Men’s Health

What could cause male infertility?

DEAR DOCTOR K: My wife and I have tried to get pregnant for over a year. We're going to be tested soon to see if anything is wrong. I'm worried that the problem lies with me. What are some reasons for a man to be infertile?

DEAR READER: About one in seven couples in the United States are unable to conceive a child after trying for one year. The infertility is caused either by the man alone (about 40 percent of the time), by the woman alone (about 40 percent of the time) or by both partners (about 20 percent of the time). So it is possible that something about you is responsible for your wife's difficulty with becoming pregnant.

Should I get a prostate cancer screening test?

DEAR DOCTOR K: I've heard so many conflicting opinions about whether or not to get screened for prostate cancer. Are there official guidelines? What do they recommend?

DEAR READER: To say that prostate cancer screening has been controversial is an understatement. I spoke to my colleague Dr. Marc Garnick, clinical professor of medicine at Harvard Medical School, to hear his thoughts.

How can I persuade my husband that he could benefit from therapy?

DEAR DOCTOR K: I'm convinced my husband is depressed, but he refuses to seek help. What can I say to convince him that he could benefit from therapy?

DEAR READER: Most men don't like to ask for help or to talk about their feelings. That's not going to be easy for your husband. However, doing nothing could make it harder for him. If he is suffering from depression and doesn't get help, it could threaten everything important in his life, starting with family, friends and work.

Can you discuss hormonal therapy to treat prostate cancer?

DEAR DOCTOR K: My doctor has proposed androgen deprivation therapy to treat my prostate cancer. Can you tell me about this treatment?

DEAR READER: Androgens are the family of male sex hormones that includes testosterone. When prostate cancer develops, testosterone contributes to the growth and spread of the tumor. Androgen deprivation therapy deprives cancer cells of this stimulation. Also known as hormonal therapy, it can be a powerful weapon in the fight against prostate cancer.

What are some ways besides testosterone therapy to increase my energy?

DEAR DOCTOR K: I often feel quite tired. My doctor says this fatigue may be caused by my low-normal testosterone level. I'd rather not go on testosterone therapy. What are some other ways to enhance my energy?

DEAR READER: Research studies have not demonstrated a clear value in giving testosterone therapy to men who may be experiencing symptoms of low-normal or slightly low blood levels of testosterone. In fact, some studies have even indicated that such treatments may raise the risk of heart trouble. So I can certainly understand if you'd rather avoid testosterone therapy to relieve your fatigue.

Why do women tend to live longer than men?

DEAR DOCTOR K: I've heard that women tend to live longer than men. Why is that?

DEAR READER: On average, women do live about five years longer than men. In the United States, 57 percent of all who are ages 65 and older are female. By age 85, 67 percent are women. You can see this for yourself in most nursing homes or assisted living facilities in the United States: Women usually outnumber men, and the magnitude of the difference is often striking.

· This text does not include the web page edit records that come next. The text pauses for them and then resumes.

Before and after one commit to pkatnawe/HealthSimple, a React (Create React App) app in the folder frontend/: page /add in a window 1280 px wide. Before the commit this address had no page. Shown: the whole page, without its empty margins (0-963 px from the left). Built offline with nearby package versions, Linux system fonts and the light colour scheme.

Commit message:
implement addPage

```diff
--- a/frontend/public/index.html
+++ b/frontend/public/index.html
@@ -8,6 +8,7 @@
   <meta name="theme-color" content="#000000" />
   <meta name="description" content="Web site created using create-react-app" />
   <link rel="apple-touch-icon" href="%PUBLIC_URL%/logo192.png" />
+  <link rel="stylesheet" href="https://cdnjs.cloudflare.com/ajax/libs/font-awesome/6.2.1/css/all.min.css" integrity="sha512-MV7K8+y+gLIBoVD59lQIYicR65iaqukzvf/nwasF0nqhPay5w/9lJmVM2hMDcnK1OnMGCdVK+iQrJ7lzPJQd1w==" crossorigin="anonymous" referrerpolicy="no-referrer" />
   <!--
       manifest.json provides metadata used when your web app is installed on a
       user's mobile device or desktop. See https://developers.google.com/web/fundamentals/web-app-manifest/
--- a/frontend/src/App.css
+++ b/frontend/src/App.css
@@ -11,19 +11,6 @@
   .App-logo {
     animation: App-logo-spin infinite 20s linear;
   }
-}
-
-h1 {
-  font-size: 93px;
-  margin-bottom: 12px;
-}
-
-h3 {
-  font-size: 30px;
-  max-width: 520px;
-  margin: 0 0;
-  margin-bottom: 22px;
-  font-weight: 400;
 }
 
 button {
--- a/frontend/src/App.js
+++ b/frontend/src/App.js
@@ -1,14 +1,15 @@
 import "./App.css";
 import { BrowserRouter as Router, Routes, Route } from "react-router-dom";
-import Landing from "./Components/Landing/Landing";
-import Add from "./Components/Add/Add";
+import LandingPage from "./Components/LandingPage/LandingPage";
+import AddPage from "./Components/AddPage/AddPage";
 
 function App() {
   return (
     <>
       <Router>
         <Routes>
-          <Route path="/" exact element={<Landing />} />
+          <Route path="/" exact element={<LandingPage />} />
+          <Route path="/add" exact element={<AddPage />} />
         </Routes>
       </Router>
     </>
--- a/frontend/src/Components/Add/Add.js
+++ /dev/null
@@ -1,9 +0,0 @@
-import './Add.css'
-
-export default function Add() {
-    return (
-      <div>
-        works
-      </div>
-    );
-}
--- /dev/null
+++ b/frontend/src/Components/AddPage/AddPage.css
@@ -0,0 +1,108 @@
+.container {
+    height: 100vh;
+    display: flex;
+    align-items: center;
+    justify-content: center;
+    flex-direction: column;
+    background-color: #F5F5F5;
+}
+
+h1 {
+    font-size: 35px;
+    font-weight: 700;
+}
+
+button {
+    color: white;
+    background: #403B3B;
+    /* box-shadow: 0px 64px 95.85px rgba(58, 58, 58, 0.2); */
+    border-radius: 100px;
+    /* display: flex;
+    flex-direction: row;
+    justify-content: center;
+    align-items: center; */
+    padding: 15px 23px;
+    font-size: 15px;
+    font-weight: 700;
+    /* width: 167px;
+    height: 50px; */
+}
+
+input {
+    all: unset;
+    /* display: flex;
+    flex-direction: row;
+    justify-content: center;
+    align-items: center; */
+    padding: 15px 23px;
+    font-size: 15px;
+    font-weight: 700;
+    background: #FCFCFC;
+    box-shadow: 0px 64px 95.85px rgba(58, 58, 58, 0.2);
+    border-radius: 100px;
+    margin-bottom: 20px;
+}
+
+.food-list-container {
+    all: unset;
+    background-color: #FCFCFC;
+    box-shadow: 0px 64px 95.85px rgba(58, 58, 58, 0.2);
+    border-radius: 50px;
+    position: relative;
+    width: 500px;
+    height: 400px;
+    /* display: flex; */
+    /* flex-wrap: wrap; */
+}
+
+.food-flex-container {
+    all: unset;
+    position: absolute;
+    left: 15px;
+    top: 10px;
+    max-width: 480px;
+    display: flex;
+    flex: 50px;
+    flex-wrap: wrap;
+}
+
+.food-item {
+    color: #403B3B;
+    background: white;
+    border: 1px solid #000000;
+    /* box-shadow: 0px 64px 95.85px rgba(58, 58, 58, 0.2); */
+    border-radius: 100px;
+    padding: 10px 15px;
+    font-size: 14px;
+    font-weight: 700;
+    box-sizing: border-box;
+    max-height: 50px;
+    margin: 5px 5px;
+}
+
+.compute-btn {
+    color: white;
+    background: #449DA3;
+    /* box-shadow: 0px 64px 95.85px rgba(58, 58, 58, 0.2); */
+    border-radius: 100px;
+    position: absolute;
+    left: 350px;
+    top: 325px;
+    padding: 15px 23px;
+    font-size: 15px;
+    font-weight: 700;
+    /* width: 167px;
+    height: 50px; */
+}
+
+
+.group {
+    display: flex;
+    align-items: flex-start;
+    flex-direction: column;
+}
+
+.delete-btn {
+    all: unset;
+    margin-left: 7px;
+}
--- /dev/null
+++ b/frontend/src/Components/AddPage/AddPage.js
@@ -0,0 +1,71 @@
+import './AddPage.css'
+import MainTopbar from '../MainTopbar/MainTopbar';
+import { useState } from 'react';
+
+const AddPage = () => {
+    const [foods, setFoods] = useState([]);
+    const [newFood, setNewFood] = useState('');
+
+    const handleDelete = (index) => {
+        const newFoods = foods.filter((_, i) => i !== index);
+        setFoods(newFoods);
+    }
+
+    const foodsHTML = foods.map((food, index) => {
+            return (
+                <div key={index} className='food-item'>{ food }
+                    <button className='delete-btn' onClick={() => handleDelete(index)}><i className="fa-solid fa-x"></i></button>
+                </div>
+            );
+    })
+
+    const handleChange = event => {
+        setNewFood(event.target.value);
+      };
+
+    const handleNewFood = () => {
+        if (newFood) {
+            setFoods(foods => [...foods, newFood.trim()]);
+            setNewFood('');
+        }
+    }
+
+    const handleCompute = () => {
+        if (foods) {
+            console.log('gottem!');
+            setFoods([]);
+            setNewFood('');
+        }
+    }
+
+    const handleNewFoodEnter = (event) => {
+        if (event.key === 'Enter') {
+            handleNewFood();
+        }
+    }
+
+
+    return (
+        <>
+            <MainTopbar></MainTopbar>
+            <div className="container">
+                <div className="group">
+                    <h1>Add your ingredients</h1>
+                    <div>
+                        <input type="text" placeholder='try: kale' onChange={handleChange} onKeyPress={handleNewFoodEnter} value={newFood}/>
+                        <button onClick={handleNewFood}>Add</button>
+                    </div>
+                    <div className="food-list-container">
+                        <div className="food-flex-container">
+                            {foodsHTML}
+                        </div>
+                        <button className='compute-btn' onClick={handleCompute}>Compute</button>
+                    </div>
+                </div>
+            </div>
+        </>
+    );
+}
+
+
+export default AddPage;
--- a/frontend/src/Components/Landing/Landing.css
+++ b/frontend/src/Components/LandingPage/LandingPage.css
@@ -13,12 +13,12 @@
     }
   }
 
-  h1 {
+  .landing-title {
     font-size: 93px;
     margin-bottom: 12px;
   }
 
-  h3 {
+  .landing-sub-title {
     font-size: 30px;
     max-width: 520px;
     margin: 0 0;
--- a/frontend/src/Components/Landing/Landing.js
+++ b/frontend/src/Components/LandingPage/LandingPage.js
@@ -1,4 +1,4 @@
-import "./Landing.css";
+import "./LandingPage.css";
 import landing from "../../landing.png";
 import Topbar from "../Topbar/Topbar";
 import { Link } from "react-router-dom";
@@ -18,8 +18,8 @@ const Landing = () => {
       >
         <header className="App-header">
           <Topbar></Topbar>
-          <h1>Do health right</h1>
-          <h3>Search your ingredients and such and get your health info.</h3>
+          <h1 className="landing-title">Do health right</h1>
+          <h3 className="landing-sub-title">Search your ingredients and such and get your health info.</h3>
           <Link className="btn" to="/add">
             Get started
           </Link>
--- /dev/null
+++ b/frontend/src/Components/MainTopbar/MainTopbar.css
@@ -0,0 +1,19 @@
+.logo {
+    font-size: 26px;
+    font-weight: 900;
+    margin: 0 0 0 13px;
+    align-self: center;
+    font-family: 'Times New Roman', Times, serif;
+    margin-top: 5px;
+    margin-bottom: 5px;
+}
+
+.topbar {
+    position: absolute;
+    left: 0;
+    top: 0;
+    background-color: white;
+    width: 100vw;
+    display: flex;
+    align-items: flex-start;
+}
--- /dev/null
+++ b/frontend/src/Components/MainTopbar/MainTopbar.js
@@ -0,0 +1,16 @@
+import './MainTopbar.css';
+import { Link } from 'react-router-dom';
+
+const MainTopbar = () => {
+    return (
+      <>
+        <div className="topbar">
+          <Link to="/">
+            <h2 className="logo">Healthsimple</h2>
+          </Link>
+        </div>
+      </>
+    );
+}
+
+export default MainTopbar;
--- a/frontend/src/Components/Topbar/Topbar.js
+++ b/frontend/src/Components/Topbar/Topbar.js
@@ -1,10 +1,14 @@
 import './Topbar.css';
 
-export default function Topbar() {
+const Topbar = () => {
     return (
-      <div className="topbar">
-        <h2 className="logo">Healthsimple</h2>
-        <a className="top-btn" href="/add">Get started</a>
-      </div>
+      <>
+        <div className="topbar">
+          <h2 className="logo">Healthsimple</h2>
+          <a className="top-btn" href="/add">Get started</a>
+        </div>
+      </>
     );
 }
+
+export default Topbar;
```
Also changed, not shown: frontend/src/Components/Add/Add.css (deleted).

Do men need to take a calcium supplement?

DEAR DOCTOR K: Many years ago, my doctor told me that men, like women, should take calcium supplements. So I have been. Now I hear that it's a bad idea. What do you think?

DEAR READER: All of us -- patients and doctors -- wish we had all the answers, and that the answers never changed. Unfortunately, the way the human body works, and malfunctions, is very complicated. To understand it, we conduct research. But no study is perfect, and the answers sometimes change as larger and better studies are conducted.

Should I try testosterone treatment to treat low-normal testosterone?

DEAR DOCTOR K: I'm a 68-year-old man who has been feeling more tired and less "sexy" over the past several months. My doctor says my blood testosterone level is normal, but "low normal" -- a little bit above low. I know that some men take testosterone gel as a treatment for this. My doctor is not so keen on that. What's your opinion?

DEAR READER: I don't know nearly enough about your health or your symptoms to offer you personal advice. But I'll tell you what I think research has shown, at least so far. I'll warn you: It is a controversial area, and I reserve the right to change my mind as new research is published.

Do I need to take medication for BPH?

DEAR DOCTOR K: I have BPH. The symptoms don't interfere with my work or home life very much. My doctor says there are medicines that might reduce the symptoms, but I like to avoid taking medicines. What's your advice?

DEAR READER: Benign prostatic hyperplasia, or BPH, is the most common cause of prostate enlargement. As the name suggests, BPH is harmless; it does not lead to prostate cancer.